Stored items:
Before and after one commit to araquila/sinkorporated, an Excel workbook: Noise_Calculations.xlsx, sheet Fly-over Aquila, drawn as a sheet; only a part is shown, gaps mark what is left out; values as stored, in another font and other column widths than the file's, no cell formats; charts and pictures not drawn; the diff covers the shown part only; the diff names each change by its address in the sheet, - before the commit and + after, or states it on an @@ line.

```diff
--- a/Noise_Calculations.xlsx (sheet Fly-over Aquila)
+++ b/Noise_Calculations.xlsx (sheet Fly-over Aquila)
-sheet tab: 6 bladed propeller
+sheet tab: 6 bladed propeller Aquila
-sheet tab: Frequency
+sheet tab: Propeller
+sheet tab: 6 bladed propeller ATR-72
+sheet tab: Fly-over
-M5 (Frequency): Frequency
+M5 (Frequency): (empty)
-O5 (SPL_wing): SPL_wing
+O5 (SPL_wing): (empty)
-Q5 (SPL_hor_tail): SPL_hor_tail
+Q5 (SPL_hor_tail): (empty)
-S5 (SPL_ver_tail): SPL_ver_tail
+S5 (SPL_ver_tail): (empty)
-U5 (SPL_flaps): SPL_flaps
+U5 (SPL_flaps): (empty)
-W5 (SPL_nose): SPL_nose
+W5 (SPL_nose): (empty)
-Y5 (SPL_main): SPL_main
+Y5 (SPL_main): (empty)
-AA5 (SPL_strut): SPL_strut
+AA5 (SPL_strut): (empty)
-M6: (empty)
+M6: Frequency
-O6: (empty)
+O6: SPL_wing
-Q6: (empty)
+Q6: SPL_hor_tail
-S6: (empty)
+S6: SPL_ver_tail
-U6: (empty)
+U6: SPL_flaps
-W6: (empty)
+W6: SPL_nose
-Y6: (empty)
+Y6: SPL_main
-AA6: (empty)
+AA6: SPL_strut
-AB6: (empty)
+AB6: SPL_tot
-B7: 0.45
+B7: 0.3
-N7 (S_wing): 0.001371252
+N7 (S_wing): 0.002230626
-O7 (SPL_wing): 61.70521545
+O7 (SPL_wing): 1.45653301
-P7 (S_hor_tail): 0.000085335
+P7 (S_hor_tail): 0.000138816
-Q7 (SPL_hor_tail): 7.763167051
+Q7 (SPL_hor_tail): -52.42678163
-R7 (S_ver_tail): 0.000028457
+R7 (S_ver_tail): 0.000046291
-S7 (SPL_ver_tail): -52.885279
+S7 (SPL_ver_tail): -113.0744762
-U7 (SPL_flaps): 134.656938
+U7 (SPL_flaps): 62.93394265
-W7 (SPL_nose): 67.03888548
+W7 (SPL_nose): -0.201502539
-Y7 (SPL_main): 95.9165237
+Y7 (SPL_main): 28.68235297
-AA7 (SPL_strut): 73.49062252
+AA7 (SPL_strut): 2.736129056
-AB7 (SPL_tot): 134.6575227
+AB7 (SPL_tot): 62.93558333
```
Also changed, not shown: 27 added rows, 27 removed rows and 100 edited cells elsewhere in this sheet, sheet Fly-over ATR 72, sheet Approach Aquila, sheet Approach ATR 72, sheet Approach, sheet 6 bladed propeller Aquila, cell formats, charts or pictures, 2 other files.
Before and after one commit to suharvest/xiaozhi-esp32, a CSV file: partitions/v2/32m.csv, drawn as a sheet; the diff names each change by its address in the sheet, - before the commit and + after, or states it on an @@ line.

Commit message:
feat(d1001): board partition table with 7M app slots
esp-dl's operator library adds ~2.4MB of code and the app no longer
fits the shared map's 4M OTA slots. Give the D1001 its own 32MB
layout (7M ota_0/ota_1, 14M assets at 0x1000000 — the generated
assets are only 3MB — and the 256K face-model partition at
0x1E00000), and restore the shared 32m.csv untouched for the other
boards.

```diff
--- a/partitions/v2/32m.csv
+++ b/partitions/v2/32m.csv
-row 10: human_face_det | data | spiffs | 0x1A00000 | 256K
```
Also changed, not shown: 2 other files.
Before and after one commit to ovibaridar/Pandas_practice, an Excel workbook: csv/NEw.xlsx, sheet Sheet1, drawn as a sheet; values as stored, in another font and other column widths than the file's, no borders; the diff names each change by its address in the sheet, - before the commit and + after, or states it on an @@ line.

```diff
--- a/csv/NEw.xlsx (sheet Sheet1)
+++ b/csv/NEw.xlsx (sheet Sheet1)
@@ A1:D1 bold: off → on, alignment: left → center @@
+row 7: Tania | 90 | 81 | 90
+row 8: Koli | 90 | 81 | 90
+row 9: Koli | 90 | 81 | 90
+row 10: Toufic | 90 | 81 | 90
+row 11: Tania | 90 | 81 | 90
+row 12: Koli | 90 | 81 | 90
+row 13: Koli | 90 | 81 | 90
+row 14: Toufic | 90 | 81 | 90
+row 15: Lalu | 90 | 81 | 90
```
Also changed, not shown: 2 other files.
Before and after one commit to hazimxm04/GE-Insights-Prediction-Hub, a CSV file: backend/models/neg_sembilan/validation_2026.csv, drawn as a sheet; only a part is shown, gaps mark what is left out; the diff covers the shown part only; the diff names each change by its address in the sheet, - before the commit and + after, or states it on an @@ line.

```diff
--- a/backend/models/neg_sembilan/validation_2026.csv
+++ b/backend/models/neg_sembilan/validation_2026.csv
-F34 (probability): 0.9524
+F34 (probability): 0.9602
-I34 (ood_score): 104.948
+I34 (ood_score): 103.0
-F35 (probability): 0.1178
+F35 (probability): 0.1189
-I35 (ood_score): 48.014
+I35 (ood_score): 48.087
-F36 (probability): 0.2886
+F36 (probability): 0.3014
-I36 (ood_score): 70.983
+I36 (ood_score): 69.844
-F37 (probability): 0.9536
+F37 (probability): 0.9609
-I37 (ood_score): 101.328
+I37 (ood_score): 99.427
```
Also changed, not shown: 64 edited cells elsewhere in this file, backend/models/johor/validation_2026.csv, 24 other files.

What is expected: Every entry above needs to be copied exactly.

Result below:
Before and after one commit to araquila/sinkorporated, an Excel workbook: Noise_Calculations.xlsx, sheet Fly-over Aquila, drawn as a sheet; only a part is shown, gaps mark what is left out; values as stored, in another font and other column widths than the file's, no cell formats; charts and pictures not drawn; the diff covers the shown part only; the diff names each change by its address in the sheet, - before the commit and + after, or states it on an @@ line.

```diff
--- a/Noise_Calculations.xlsx (sheet Fly-over Aquila)
+++ b/Noise_Calculations.xlsx (sheet Fly-over Aquila)
-sheet tab: 6 bladed propeller
+sheet tab: 6 bladed propeller Aquila
-sheet tab: Frequency
+sheet tab: Propeller
+sheet tab: 6 bladed propeller ATR-72
+sheet tab: Fly-over
-M5 (Frequency): Frequency
+M5 (Frequency): (empty)
-O5 (SPL_wing): SPL_wing
+O5 (SPL_wing): (empty)
-Q5 (SPL_hor_tail): SPL_hor_tail
+Q5 (SPL_hor_tail): (empty)
-S5 (SPL_ver_tail): SPL_ver_tail
+S5 (SPL_ver_tail): (empty)
-U5 (SPL_flaps): SPL_flaps
+U5 (SPL_flaps): (empty)
-W5 (SPL_nose): SPL_nose
+W5 (SPL_nose): (empty)
-Y5 (SPL_main): SPL_main
+Y5 (SPL_main): (empty)
-AA5 (SPL_strut): SPL_strut
+AA5 (SPL_strut): (empty)
-M6: (empty)
+M6: Frequency
-O6: (empty)
+O6: SPL_wing
-Q6: (empty)
+Q6: SPL_hor_tail
-S6: (empty)
+S6: SPL_ver_tail
-U6: (empty)
+U6: SPL_flaps
-W6: (empty)
+W6: SPL_nose
-Y6: (empty)
+Y6: SPL_main
-AA6: (empty)
+AA6: SPL_strut
-AB6: (empty)
+AB6: SPL_tot
-B7: 0.45
+B7: 0.3
-N7 (S_wing): 0.001371252
+N7 (S_wing): 0.002230626
-O7 (SPL_wing): 61.70521545
+O7 (SPL_wing): 1.45653301
-P7 (S_hor_tail): 0.000085335
+P7 (S_hor_tail): 0.000138816
-Q7 (SPL_hor_tail): 7.763167051
+Q7 (SPL_hor_tail): -52.42678163
-R7 (S_ver_tail): 0.000028457
+R7 (S_ver_tail): 0.000046291
-S7 (SPL_ver_tail): -52.885279
+S7 (SPL_ver_tail): -113.0744762
-U7 (SPL_flaps): 134.656938
+U7 (SPL_flaps): 62.93394265
-W7 (SPL_nose): 67.03888548
+W7 (SPL_nose): -0.201502539
-Y7 (SPL_main): 95.9165237
+Y7 (SPL_main): 28.68235297
-AA7 (SPL_strut): 73.49062252
+AA7 (SPL_strut): 2.736129056
-AB7 (SPL_tot): 134.6575227
+AB7 (SPL_tot): 62.93558333
```
Also changed, not shown: 27 added rows, 27 removed rows and 100 edited cells elsewhere in this sheet, sheet Fly-over ATR 72, sheet Approach Aquila, sheet Approach ATR 72, sheet Approach, sheet 6 bladed propeller Aquila, cell formats, charts or pictures, 2 other files.
Before and after one commit to suharvest/xiaozhi-esp32, a CSV file: partitions/v2/32m.csv, drawn as a sheet; the diff names each change by its address in the sheet, - before the commit and + after, or states it on an @@ line.

Commit message:
feat(d1001): board partition table with 7M app slots
esp-dl's operator library adds ~2.4MB of code and the app no longer
fits the shared map's 4M OTA slots. Give the D1001 its own 32MB
layout (7M ota_0/ota_1, 14M assets at 0x1000000 — the generated
assets are only 3MB — and the 256K face-model partition at
0x1E00000), and restore the shared 32m.csv untouched for the other
boards.

```diff
--- a/partitions/v2/32m.csv
+++ b/partitions/v2/32m.csv
-row 10: human_face_det | data | spiffs | 0x1A00000 | 256K
```
Also changed, not shown: 2 other files.
Before and after one commit to ovibaridar/Pandas_practice, an Excel workbook: csv/NEw.xlsx, sheet Sheet1, drawn as a sheet; values as stored, in another font and other column widths than the file's, no borders; the diff names each change by its address in the sheet, - before the commit and + after, or states it on an @@ line.

```diff
--- a/csv/NEw.xlsx (sheet Sheet1)
+++ b/csv/NEw.xlsx (sheet Sheet1)
@@ A1:D1 bold: off → on, alignment: left → center @@
+row 7: Tania | 90 | 81 | 90
+row 8: Koli | 90 | 81 | 90
+row 9: Koli | 90 | 81 | 90
+row 10: Toufic | 90 | 81 | 90
+row 11: Tania | 90 | 81 | 90
+row 12: Koli | 90 | 81 | 90
+row 13: Koli | 90 | 81 | 90
+row 14: Toufic | 90 | 81 | 90
+row 15: Lalu | 90 | 81 | 90
```
Also changed, not shown: 2 other files.
Before and after one commit to hazimxm04/GE-Insights-Prediction-Hub, a CSV file: backend/models/neg_sembilan/validation_2026.csv, drawn as a sheet; only a part is shown, gaps mark what is left out; the diff covers the shown part only; the diff names each change by its address in the sheet, - before the commit and + after, or states it on an @@ line.

```diff
--- a/backend/models/neg_sembilan/validation_2026.csv
+++ b/backend/models/neg_sembilan/validation_2026.csv
-F34 (probability): 0.9524
+F34 (probability): 0.9602
-I34 (ood_score): 104.948
+I34 (ood_score): 103.0
-F35 (probability): 0.1178
+F35 (probability): 0.1189
-I35 (ood_score): 48.014
+I35 (ood_score): 48.087
-F36 (probability): 0.2886
+F36 (probability): 0.3014
-I36 (ood_score): 70.983
+I36 (ood_score): 69.844
-F37 (probability): 0.9536
+F37 (probability): 0.9609
-I37 (ood_score): 101.328
+I37 (ood_score): 99.427
```
Also changed, not shown: 64 edited cells elsewhere in this file, backend/models/johor/validation_2026.csv, 24 other files.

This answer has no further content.